Because memories are more sensitive to power because of their cell structure, Virage uses foundry-supplied bit cells with design rules that are tighter than the regular ones. ARM likewise works with customers to provide characterization for those kinds of unique environments.

IP Integration Impacts Voltage
When it comes to IP integration, low-voltage support is important, has always been important, is becoming even more important, and must be “baked in” at the lowest levels of design, Heinlein said. “ARM collaborates with the foundries to make sure their low-level processes support the voltage operation. We’ve been taking a leadership position with foundries to try to drive the low voltage operation in the best direction for the industry. Too, you have to put circuit innovation and design innovations in place to support low-voltage operations and we are doing this as well,” he said.

With memories specifically, “you’re going to architecture memories in a specific way to support low-voltage operation. There are a number of things you can do there. In the case of logic, one of the things that happens with voltage is that you typically have multiple voltage domains in your chip,” he continued.

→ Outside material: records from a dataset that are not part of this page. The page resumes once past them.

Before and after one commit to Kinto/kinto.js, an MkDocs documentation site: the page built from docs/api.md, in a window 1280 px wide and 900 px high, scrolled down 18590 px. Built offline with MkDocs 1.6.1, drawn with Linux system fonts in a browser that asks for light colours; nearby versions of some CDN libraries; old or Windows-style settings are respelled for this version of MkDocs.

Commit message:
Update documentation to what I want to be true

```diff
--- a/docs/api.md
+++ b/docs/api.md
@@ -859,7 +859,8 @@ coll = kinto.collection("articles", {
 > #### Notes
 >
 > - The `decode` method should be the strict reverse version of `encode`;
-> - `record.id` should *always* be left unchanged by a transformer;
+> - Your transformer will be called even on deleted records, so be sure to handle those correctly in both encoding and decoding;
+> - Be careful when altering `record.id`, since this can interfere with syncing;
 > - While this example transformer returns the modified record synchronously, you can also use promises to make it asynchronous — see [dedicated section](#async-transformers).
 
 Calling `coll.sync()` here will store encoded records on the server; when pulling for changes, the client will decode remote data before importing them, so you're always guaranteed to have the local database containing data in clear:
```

To deal with this, ARM has what it calls a power management kit (PMK) that is specifically designed to address the complexity needs and the circuit needs for chips with multi-voltage islands, incorporating things like level shifters to help facilitate connections between different voltage islands. “You can think about it like a power converter: It is an interface circuit that helps bridge between different voltage domains. Likewise, power gating is an important area and is becoming pretty much a standard thing for people using advanced SOCs to save power,” Heinlein explained.

Further, while mix-and-match may work well in the fashion world, one of the things that happens when low power and non-low power IP is combined in a single design is complexity as multi-voltage domains come together.

“One of the reasons you have voltage domains is if you have perhaps some IP that wasn’t designed, for example, for power gating or wasn’t designed to be powered down. You’ll tend to find power is managed at different levels,” he continued. As such, methodologies for looking at power in more and more detail continue to evolve and grow.

Tools, Techniques Help Bridge the Gap
To account for the challenges of integrating multivendor IP, moving up in abstraction can help mitigate the issues outlined above.

“The good thing that has come out over the past couple of years is the EDA vendor low-power flows that are characterized by Synopsys pioneering UPF, and Cadence, CPF which use two slightly different approaches to solve basically the same problem,” Brock noted.

“In doing that, it describes the intent of what you’re building so that all the tools that are looking at the IP know what to do with it… this was a very necessary step,” he said.

Another way for engineers to smooth the IP integration process is to start planning as early as possible. All of the major EDA tools vendors—Synopsys, Mentor Graphics and Cadence—have solutions for modeling power at the architectural level. That modeling now has to include power awareness in software, as well.

“Once you get into the netlist, you can optimize at the transistor level, you can optimize your clock tree, and you can do multi-threshold voltage optimization and various other things,” said Hardee. But it’s really the architecture level changes that make the big difference, and that’s where we need to make sure that you get the accuracy of estimation to be able to make the right changes.”